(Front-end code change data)

################

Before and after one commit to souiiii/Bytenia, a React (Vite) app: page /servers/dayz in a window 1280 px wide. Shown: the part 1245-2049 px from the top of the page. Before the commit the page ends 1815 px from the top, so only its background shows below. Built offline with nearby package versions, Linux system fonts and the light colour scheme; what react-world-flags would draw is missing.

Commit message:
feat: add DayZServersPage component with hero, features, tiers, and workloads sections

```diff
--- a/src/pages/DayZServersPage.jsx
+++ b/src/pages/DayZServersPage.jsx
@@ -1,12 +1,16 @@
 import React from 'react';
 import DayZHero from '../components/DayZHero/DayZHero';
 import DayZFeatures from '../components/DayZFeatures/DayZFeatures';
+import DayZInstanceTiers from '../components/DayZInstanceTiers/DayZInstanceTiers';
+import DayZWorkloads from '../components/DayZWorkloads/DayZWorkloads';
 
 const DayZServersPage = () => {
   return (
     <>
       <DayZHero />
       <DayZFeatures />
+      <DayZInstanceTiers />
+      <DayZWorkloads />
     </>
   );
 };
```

################

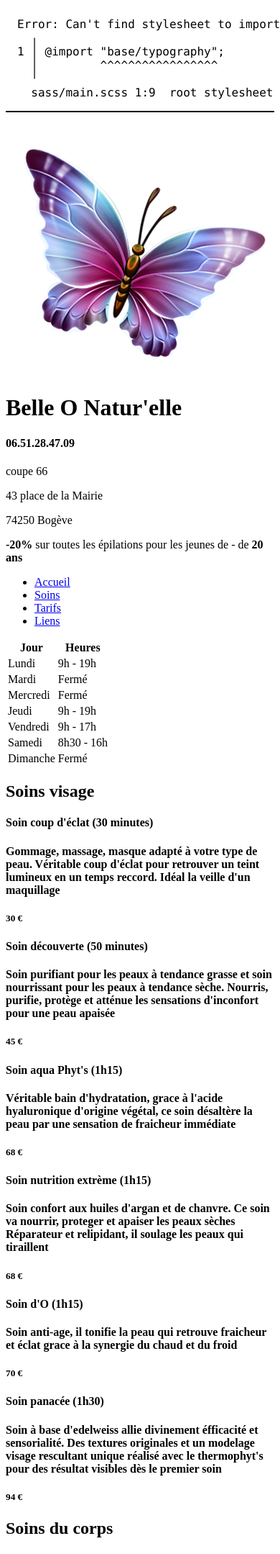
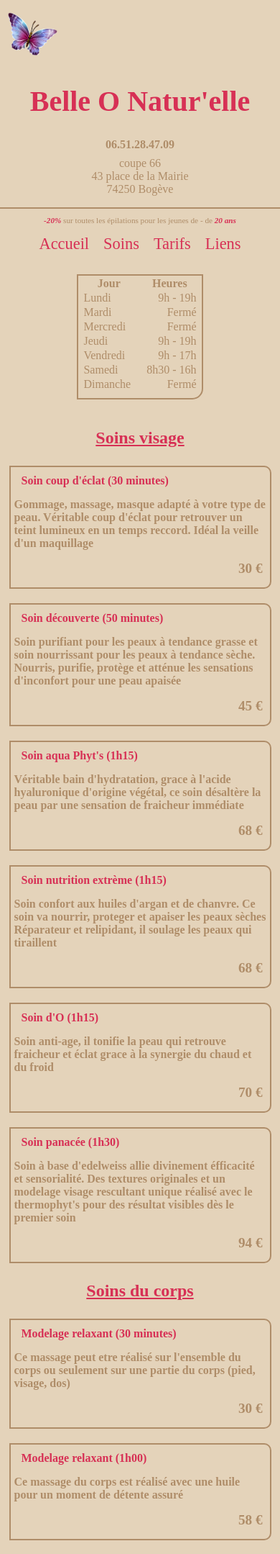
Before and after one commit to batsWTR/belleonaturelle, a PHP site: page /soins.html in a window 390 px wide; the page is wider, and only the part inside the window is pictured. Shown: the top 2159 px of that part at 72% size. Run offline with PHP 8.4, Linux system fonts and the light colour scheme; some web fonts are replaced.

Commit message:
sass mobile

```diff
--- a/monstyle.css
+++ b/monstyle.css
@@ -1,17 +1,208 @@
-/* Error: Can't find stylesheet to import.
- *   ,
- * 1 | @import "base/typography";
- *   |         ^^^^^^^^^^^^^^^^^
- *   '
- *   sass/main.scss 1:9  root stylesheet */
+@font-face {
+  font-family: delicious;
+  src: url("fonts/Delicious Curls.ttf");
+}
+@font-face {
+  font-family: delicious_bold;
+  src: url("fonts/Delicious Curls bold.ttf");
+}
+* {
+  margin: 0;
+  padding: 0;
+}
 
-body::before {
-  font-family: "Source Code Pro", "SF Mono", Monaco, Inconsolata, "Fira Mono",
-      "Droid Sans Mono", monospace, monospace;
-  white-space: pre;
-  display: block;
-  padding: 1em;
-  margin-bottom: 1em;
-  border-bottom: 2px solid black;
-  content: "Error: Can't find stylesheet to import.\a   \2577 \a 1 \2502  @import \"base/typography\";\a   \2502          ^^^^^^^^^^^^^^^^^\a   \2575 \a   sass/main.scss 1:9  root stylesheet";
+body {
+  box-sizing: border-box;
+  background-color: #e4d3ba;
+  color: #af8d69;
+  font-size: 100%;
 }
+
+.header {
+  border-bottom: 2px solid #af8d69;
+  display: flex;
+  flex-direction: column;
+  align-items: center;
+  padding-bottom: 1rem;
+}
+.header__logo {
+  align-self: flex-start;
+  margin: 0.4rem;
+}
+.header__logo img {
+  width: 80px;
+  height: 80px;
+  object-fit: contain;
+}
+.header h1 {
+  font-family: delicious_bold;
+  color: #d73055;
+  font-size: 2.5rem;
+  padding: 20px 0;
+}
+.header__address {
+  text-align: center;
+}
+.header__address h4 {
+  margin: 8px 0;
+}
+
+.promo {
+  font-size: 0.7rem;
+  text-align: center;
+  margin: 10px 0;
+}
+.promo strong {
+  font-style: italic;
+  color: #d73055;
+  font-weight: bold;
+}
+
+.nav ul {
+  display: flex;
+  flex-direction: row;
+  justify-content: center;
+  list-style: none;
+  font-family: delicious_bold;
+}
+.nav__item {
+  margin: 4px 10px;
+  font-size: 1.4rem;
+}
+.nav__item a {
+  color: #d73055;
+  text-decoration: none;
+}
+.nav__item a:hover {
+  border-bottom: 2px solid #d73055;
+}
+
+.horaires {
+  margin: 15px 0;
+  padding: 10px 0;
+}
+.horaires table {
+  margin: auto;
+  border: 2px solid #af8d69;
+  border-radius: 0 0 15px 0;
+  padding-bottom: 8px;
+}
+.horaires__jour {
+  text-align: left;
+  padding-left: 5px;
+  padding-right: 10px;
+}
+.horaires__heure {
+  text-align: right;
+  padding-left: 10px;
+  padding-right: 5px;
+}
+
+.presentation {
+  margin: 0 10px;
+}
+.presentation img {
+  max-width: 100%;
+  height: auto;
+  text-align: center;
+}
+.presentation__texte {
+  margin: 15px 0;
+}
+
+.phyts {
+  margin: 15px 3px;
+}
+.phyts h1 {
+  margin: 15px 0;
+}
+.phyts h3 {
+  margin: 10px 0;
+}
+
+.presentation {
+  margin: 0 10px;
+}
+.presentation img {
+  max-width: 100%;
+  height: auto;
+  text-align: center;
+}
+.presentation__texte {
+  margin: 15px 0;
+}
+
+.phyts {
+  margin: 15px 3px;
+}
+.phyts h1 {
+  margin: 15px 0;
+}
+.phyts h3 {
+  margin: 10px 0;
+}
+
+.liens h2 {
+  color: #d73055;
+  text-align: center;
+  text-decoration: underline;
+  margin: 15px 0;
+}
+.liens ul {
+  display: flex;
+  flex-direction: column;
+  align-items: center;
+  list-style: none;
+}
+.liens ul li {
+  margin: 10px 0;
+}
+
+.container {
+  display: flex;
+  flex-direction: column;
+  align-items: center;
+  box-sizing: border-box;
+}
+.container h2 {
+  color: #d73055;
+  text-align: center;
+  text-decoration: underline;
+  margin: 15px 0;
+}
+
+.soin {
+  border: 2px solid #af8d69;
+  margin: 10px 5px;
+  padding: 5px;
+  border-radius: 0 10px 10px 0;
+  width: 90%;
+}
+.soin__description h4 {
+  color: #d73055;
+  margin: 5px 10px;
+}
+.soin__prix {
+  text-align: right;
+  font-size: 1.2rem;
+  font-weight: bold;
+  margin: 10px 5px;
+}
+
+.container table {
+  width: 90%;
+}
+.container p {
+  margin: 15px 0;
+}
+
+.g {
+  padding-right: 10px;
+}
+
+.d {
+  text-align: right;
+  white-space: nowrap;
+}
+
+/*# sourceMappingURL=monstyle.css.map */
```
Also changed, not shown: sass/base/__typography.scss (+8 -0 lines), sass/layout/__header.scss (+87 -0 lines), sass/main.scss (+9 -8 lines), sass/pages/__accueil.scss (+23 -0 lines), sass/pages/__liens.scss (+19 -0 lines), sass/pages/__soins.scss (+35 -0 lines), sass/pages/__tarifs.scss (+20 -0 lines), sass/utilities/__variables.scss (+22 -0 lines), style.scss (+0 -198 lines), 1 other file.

################

• **Work request**: Among the records, find the lines that contain "padding" and copy each of them.

• **Reply to the task**:
+  padding: 0;
-  padding: 1em;
+  padding-bottom: 1rem;
+  padding: 20px 0;
+  padding: 10px 0;
+  padding-bottom: 8px;
+  padding-left: 5px;
+  padding-right: 10px;
+  padding-left: 10px;
+  padding-right: 5px;
+  padding: 5px;
+  padding-right: 10px;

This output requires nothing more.